# MATERIAL SUPPLIED:
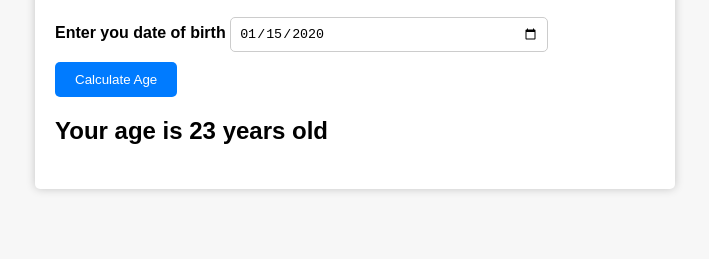
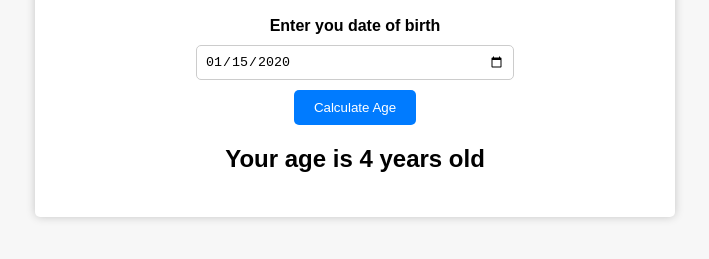
Before and after one commit to ToshpulatovAlimardon/age-calculator, a plain HTML site: page index.html in a window 1280 px wide. Both pictures are taken after typing "2020-01-15" into the empty fields and a click on the button "Calculate Age". Shown: the part 135-394 px from the top of the page, without its empty margins (285-994 px from the left). Drawn offline with Linux system fonts and the light colour scheme.

Commit message:
added javasript

```diff
--- a/index.html
+++ b/index.html
@@ -12,7 +12,7 @@
     <div class="form">
       <label for="birthday">Enter you date of birth</label>
       <input type="date" id="birthday" name="birthday">
-      <button>Calculate Age</button>
+      <button id="btn">Calculate Age</button>
       <p id="result">Your age is 23 years old</p>
     </div>
   </div>
--- a/script.js
+++ b/script.js
@@ -0,0 +1,32 @@
+const btnEl = document.querySelector("#btn");
+const birthdayEl = document.querySelector("#birthday");
+const resultEl = document.querySelector("#result");
+
+function calculateAge() {
+  const birthdayValue = birthdayEl.value;
+  if (birthdayValue === "") {
+    alert("Please enter your birthday");
+  } else {
+    const age = getAge(birthdayValue);
+    resultEl.innerText = `Your age is ${age} ${age > 1 ? "years" : "year"} old`;
+  }
+}
+
+function getAge(birthdayValue) {
+  const currentDate = new Date();
+  const birthdayDate = new Date(birthdayValue);
+
+  let age = currentDate.getFullYear() - birthdayDate.getFullYear();
+  const month = currentDate.getMonth() - birthdayDate.getMonth();
+
+  if (
+    month < 0 ||
+    (month === 0 && currentDate.getDate() < birthdayDate.getDate())
+  ) {
+    age--;
+  }
+
+  return age;
+}
+
+btnEl.addEventListener("click", calculateAge);
--- a/style.css
+++ b/style.css
@@ -22,7 +22,7 @@ h1 {
   margin-bottom: 20px;
 }
 
-form {
+.form {
   display: flex;
   flex-direction: column;
   align-items: center;
```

# WORK TO BE COMPLETED:
With the pictures omitted, reproduce the records in full and exactly.

# REPLY TO THE TASK:
Before and after one commit to ToshpulatovAlimardon/age-calculator, a plain HTML site: page index.html in a window 1280 px wide. Both pictures are taken after typing "2020-01-15" into the empty fields and a click on the button "Calculate Age". Shown: the part 135-394 px from the top of the page, without its empty margins (285-994 px from the left). Drawn offline with Linux system fonts and the light colour scheme.

Commit message:
added javasript

```diff
--- a/index.html
+++ b/index.html
@@ -12,7 +12,7 @@
     <div class="form">
       <label for="birthday">Enter you date of birth</label>
       <input type="date" id="birthday" name="birthday">
-      <button>Calculate Age</button>
+      <button id="btn">Calculate Age</button>
       <p id="result">Your age is 23 years old</p>
     </div>
   </div>
--- a/script.js
+++ b/script.js
@@ -0,0 +1,32 @@
+const btnEl = document.querySelector("#btn");
+const birthdayEl = document.querySelector("#birthday");
+const resultEl = document.querySelector("#result");
+
+function calculateAge() {
+  const birthdayValue = birthdayEl.value;
+  if (birthdayValue === "") {
+    alert("Please enter your birthday");
+  } else {
+    const age = getAge(birthdayValue);
+    resultEl.innerText = `Your age is ${age} ${age > 1 ? "years" : "year"} old`;
+  }
+}
+
+function getAge(birthdayValue) {
+  const currentDate = new Date();
+  const birthdayDate = new Date(birthdayValue);
+
+  let age = currentDate.getFullYear() - birthdayDate.getFullYear();
+  const month = currentDate.getMonth() - birthdayDate.getMonth();
+
+  if (
+    month < 0 ||
+    (month === 0 && currentDate.getDate() < birthdayDate.getDate())
+  ) {
+    age--;
+  }
+
+  return age;
+}
+
+btnEl.addEventListener("click", calculateAge);
--- a/style.css
+++ b/style.css
@@ -22,7 +22,7 @@ h1 {
   margin-bottom: 20px;
 }
 
-form {
+.form {
   display: flex;
   flex-direction: column;
   align-items: center;
```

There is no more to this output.